On a more serious note, however, I think it’s useful for people to know a little bit about their family history and, for example, where their surname comes from. This has proved quite problematic for me and has resulted in conflicting results but they all – surprisingly – seem to lead to the same source.

I was given a few ideas by my grandmother whose knowledge of history and geopolitics was poor to say the least but she was convinced that the family was given the surname by King Jan Sobieski III in honour of their heroics in battle. Perhaps.

This, however, doesn’t explain why the form of the name is ‘Uzar’ and not ‘Hussar‘ which of course would be more appropriate for Sobieski’s soldiers. As is known, the Hussars, or more appropriately, the Polish Hussars were a mighty and feared set of warriors.

Yup, this I like. I wouldn’t mind being one of those. My own little theory is that the name Hussar changed over time to Uzar. Not at all improbable seeing that the family’s origins are somewhere in western Ukraine – the dropping of the ‘h’ sound and hardening of the ‘ss’ into ‘z’ would not be out of the question.

Another theory that also seems to gravitate towards Ukraine is the myth of the Khazars which I find particulary alluring and romantic. ‘Khazar’, also, is not far off ‘Uzar’ and the shift is quite smooth:
Khazar –> Azar –> Uzar. Hey, presto! What I love about the myth of the Khazars is that the whole civilisation/culture is shrouded in mystery. By some they are seen as one of the lost tribes of Israel, by others a people whose king was petitioned by Muslims, Christians and Jews to convert to their religion and this choice ultimately sealed their doom. There is so much mystery surrounding these people that it’s difficult to pinpoint who they were or where they came from and why they disappeared – a kind of Eurasian equivalent of the Mayas/Incas who allegedly disappeared off the face of the earth.

Christopher Walken

September 26, 2006

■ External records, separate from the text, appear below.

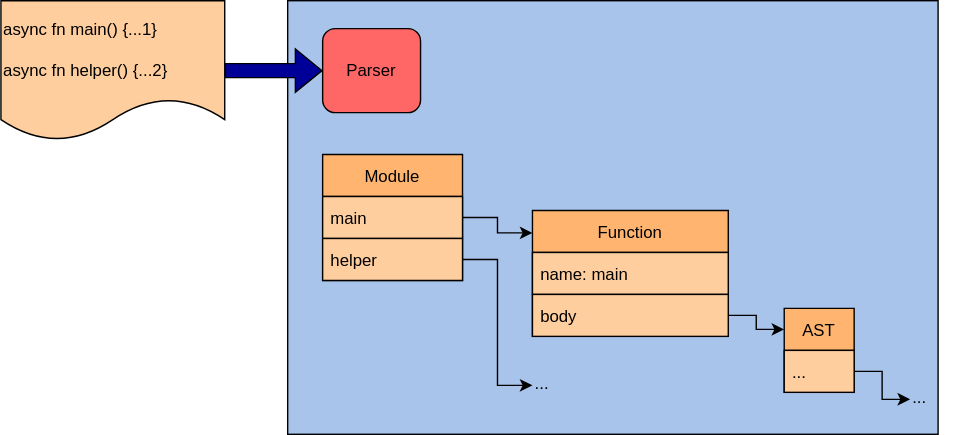
Before: content/images/Salsa-0.drawio.svg, a diagram exported from draw.io (nikomatsakis/plmw-2022). Source tidied: cells renumbered, new cells last; positions are measured from the earlier drawing's top-left corner, leaving out a move shared by most shapes. The source it was exported from:
```xml
<mxGraphModel>
  <root>
    <mxCell id="0" />
    <mxCell id="1" parent="0" />
    <mxCell id="2" style="rounded=0;whiteSpace=wrap;html=1;fillColor=#A9C4EB;align=center;" parent="1" vertex="1">
      <mxGeometry x="205" width="465" height="310" as="geometry" />
    </mxCell>
    <mxCell id="3" style="edgeStyle=orthogonalEdgeStyle;rounded=0;jettySize=auto;html=1;entryX=0;entryY=0.5;entryDx=0;entryDy=0;shape=flexArrow;fillColor=#000099;" parent="1" edge="1" source="4" target="5">
      <mxGeometry relative="1" as="geometry" />
    </mxCell>
    <mxCell id="4" value="&lt;div align=&quot;left&quot;&gt;async fn main() {...1}&lt;/div&gt;&lt;div align=&quot;left&quot;&gt;&lt;br&gt;&lt;/div&gt;&lt;div align=&quot;left&quot;&gt;async fn helper() {...2}&lt;br&gt;&lt;/div&gt;" style="shape=document;whiteSpace=wrap;html=1;boundedLbl=1;align=left;fillColor=#FFCE9F;" parent="1" vertex="1">
      <mxGeometry width="160" height="100" as="geometry" />
    </mxCell>
    <mxCell id="5" value="&lt;div align=&quot;center&quot;&gt;Parser&lt;/div&gt;" style="rounded=1;whiteSpace=wrap;html=1;align=center;fillColor=#FF6666;" parent="1" vertex="1">
      <mxGeometry x="230" y="20" width="70" height="60" as="geometry" />
    </mxCell>
    <mxCell id="6" value="Module" style="swimlane;fontStyle=0;horizontal=1;startSize=30;align=center;fillColor=#FFB570;strokeColor=#000000;" parent="1" vertex="1">
      <mxGeometry x="230" y="110" width="100" height="90" as="geometry" />
    </mxCell>
    <mxCell id="7" value="main" style="text;strokeColor=#000000;fillColor=#FFCE9F;align=left;verticalAlign=middle;spacingLeft=4;spacingRight=4;overflow=hidden;points=[[0,0.5],[1,0.5]];portConstraint=eastwest;" parent="6" vertex="1">
      <mxGeometry y="30" width="100" height="30" as="geometry" />
    </mxCell>
    <mxCell id="8" value="helper" style="text;strokeColor=#000000;fillColor=#FFCE9F;align=left;verticalAlign=middle;spacingLeft=4;spacingRight=4;overflow=hidden;points=[[0,0.5],[1,0.5]];portConstraint=eastwest;" parent="6" vertex="1">
      <mxGeometry y="60" width="100" height="30" as="geometry" />
    </mxCell>
    <mxCell id="9" value="Function" style="swimlane;fontStyle=0;horizontal=1;startSize=30;align=center;strokeColor=#000000;fillColor=#FFB570;" parent="1" vertex="1">
      <mxGeometry x="380" y="150" width="140" height="90" as="geometry" />
    </mxCell>
    <mxCell id="10" value="name: main" style="text;strokeColor=#000000;fillColor=#FFCE9F;align=left;verticalAlign=middle;spacingLeft=4;spacingRight=4;overflow=hidden;" parent="9" vertex="1">
      <mxGeometry y="30" width="140" height="30" as="geometry" />
    </mxCell>
    <mxCell id="11" value="body" style="text;strokeColor=#000000;fillColor=#FFCE9F;align=left;verticalAlign=middle;spacingLeft=4;spacingRight=4;overflow=hidden;points=[[0,0.5],[1,0.5]];portConstraint=eastwest;" parent="9" vertex="1">
      <mxGeometry y="60" width="140" height="30" as="geometry" />
    </mxCell>
    <mxCell id="12" style="edgeStyle=orthogonalEdgeStyle;rounded=0;jettySize=auto;html=1;entryX=0;entryY=0.178;entryDx=0;entryDy=0;entryPerimeter=0;" parent="1" edge="1" source="7" target="9">
      <mxGeometry relative="1" as="geometry" />
    </mxCell>
    <mxCell id="13" value="AST" style="swimlane;fontStyle=0;horizontal=1;startSize=30;align=center;fillColor=#FFB570;strokeColor=#000000;" parent="1" vertex="1">
      <mxGeometry x="560" y="220" width="50" height="60" as="geometry" />
    </mxCell>
    <mxCell id="14" value="..." style="text;strokeColor=#000000;fillColor=#FFCE9F;align=left;verticalAlign=middle;spacingLeft=4;spacingRight=4;overflow=hidden;points=[[0,0.5],[1,0.5]];portConstraint=eastwest;" parent="13" vertex="1">
      <mxGeometry y="30" width="50" height="30" as="geometry" />
    </mxCell>
    <mxCell id="15" style="edgeStyle=orthogonalEdgeStyle;rounded=0;jettySize=auto;html=1;exitX=1;exitY=0.5;exitDx=0;exitDy=0;entryX=0;entryY=0.25;entryDx=0;entryDy=0;" parent="1" edge="1" source="11" target="13">
      <mxGeometry relative="1" as="geometry" />
    </mxCell>
    <mxCell id="16" value="..." style="text;whiteSpace=wrap;html=1;" parent="1" vertex="1">
      <mxGeometry x="650" y="270" width="40" height="30" as="geometry" />
    </mxCell>
    <mxCell id="17" style="edgeStyle=orthogonalEdgeStyle;rounded=0;jettySize=auto;html=1;entryX=0;entryY=0.5;entryDx=0;entryDy=0;" parent="1" edge="1" source="14" target="16">
      <mxGeometry relative="1" as="geometry" />
    </mxCell>
    <mxCell id="18" value="..." style="text;whiteSpace=wrap;html=1;" parent="1" vertex="1">
      <mxGeometry x="380" y="260" width="40" height="30" as="geometry" />
    </mxCell>
    <mxCell id="19" style="edgeStyle=orthogonalEdgeStyle;rounded=0;jettySize=auto;html=1;entryX=0;entryY=0.5;entryDx=0;entryDy=0;" parent="1" edge="1" source="8" target="18">
      <mxGeometry relative="1" as="geometry" />
    </mxCell>
  </root>
</mxGraphModel>
```
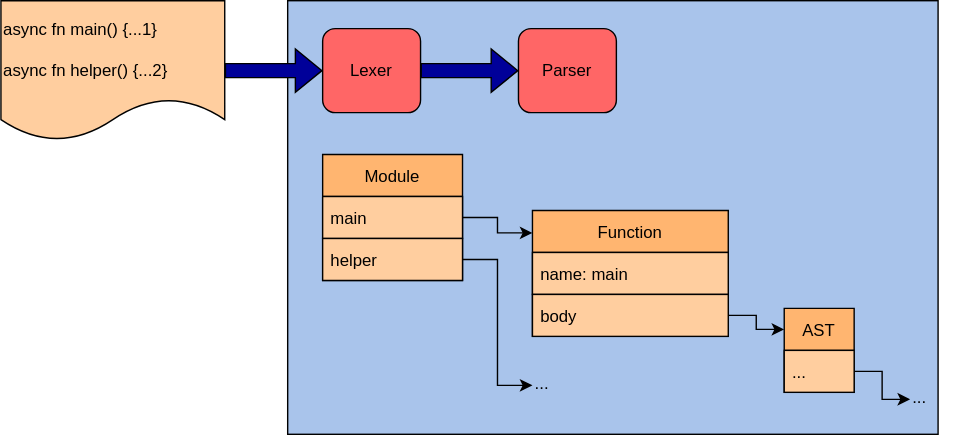
After the commit.

Commit message:
Add Lexer to diagram

What changed in the source:
```diff
@@ -11,7 +11,7 @@
     <mxCell id="4" value="&lt;div align=&quot;left&quot;&gt;async fn main() {...1}&lt;/div&gt;&lt;div align=&quot;left&quot;&gt;&lt;br&gt;&lt;/div&gt;&lt;div align=&quot;left&quot;&gt;async fn helper() {...2}&lt;br&gt;&lt;/div&gt;" style="shape=document;whiteSpace=wrap;html=1;boundedLbl=1;align=left;fillColor=#FFCE9F;" parent="1" vertex="1">
       <mxGeometry width="160" height="100" as="geometry" />
     </mxCell>
-    <mxCell id="5" value="&lt;div align=&quot;center&quot;&gt;Parser&lt;/div&gt;" style="rounded=1;whiteSpace=wrap;html=1;align=center;fillColor=#FF6666;" parent="1" vertex="1">
+    <mxCell id="5" value="Lexer" style="rounded=1;whiteSpace=wrap;html=1;align=center;fillColor=#FF6666;" parent="1" vertex="1">
       <mxGeometry x="230" y="20" width="70" height="60" as="geometry" />
     </mxCell>
     <mxCell id="6" value="Module" style="swimlane;fontStyle=0;horizontal=1;startSize=30;align=center;fillColor=#FFB570;strokeColor=#000000;" parent="1" vertex="1">
@@ -56,5 +56,13 @@
     <mxCell id="19" style="edgeStyle=orthogonalEdgeStyle;rounded=0;jettySize=auto;html=1;entryX=0;entryY=0.5;entryDx=0;entryDy=0;" parent="1" edge="1" source="8" target="18">
       <mxGeometry relative="1" as="geometry" />
     </mxCell>
+    <mxCell id="20" value="&lt;div align=&quot;center&quot;&gt;Parser&lt;/div&gt;" style="rounded=1;whiteSpace=wrap;html=1;align=center;fillColor=#FF6666;" parent="1" vertex="1">
+      <mxGeometry x="370" y="20" width="70" height="60" as="geometry" />
+    </mxCell>
+    <mxCell id="21" style="edgeStyle=orthogonalEdgeStyle;rounded=0;jettySize=auto;html=1;entryX=0;entryY=0.5;entryDx=0;entryDy=0;shape=flexArrow;fillColor=#000099;" parent="1" edge="1" target="20">
+      <mxGeometry relative="1" as="geometry">
+        <mxPoint x="300" y="50" as="sourcePoint" />
+      </mxGeometry>
+    </mxCell>
   </root>
 </mxGraphModel>
```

I was thinking about Christopher Walken today. Apparently, when the guy gets a script he takes his part and re-reads the entire thing. He scribbles all over the script inserting pauses, changing intonation so that he’s left with a script that intonation-wise is completely alien to the first version. He’s fascinated with changing phrases, sentences, so that the audience looks at language differently. The famous Shakespearean line might be rendered:

“To… be or… not to be, that IS the… question.”

He’s forever making the audience hear language, and therefore the world, a little bit differently. Interesting, really. If you don’t believe me, have a listen: http://www.walkenclips.com/


September 1, 2006

[Drum roll]


Yes, it is the first of September today and I have absolutely nothing at all to write about. I should really go and make myself some breakie coz I’m starving, but I want to ‘scribble’ something down first, and regurgitate on the screen (as I always do with this blog). That’s what they’re all about, aren’t they?

Anyway, time for my thought of the day. It’s funny how we all, everyone of us, has a variety of names (and therefore personas). I mean, I am officially ‘Rafal’ yet in Poland I am ‘Rafał’, all my friends call me ‘Raf’, some call me ‘Uzii;, others still call me ‘Rafcio’, ‘Raffy’. I have been known to some as ‘The Rafster’, ‘Muchacho’, ‘Darling’, ‘Dzióbek’. The list could go on for a lot longer. Yes, you’re given a name at birth, but we also do so much to mould these names or take on the names that others give us. Wierd that.

Time for me to get dressed and feed…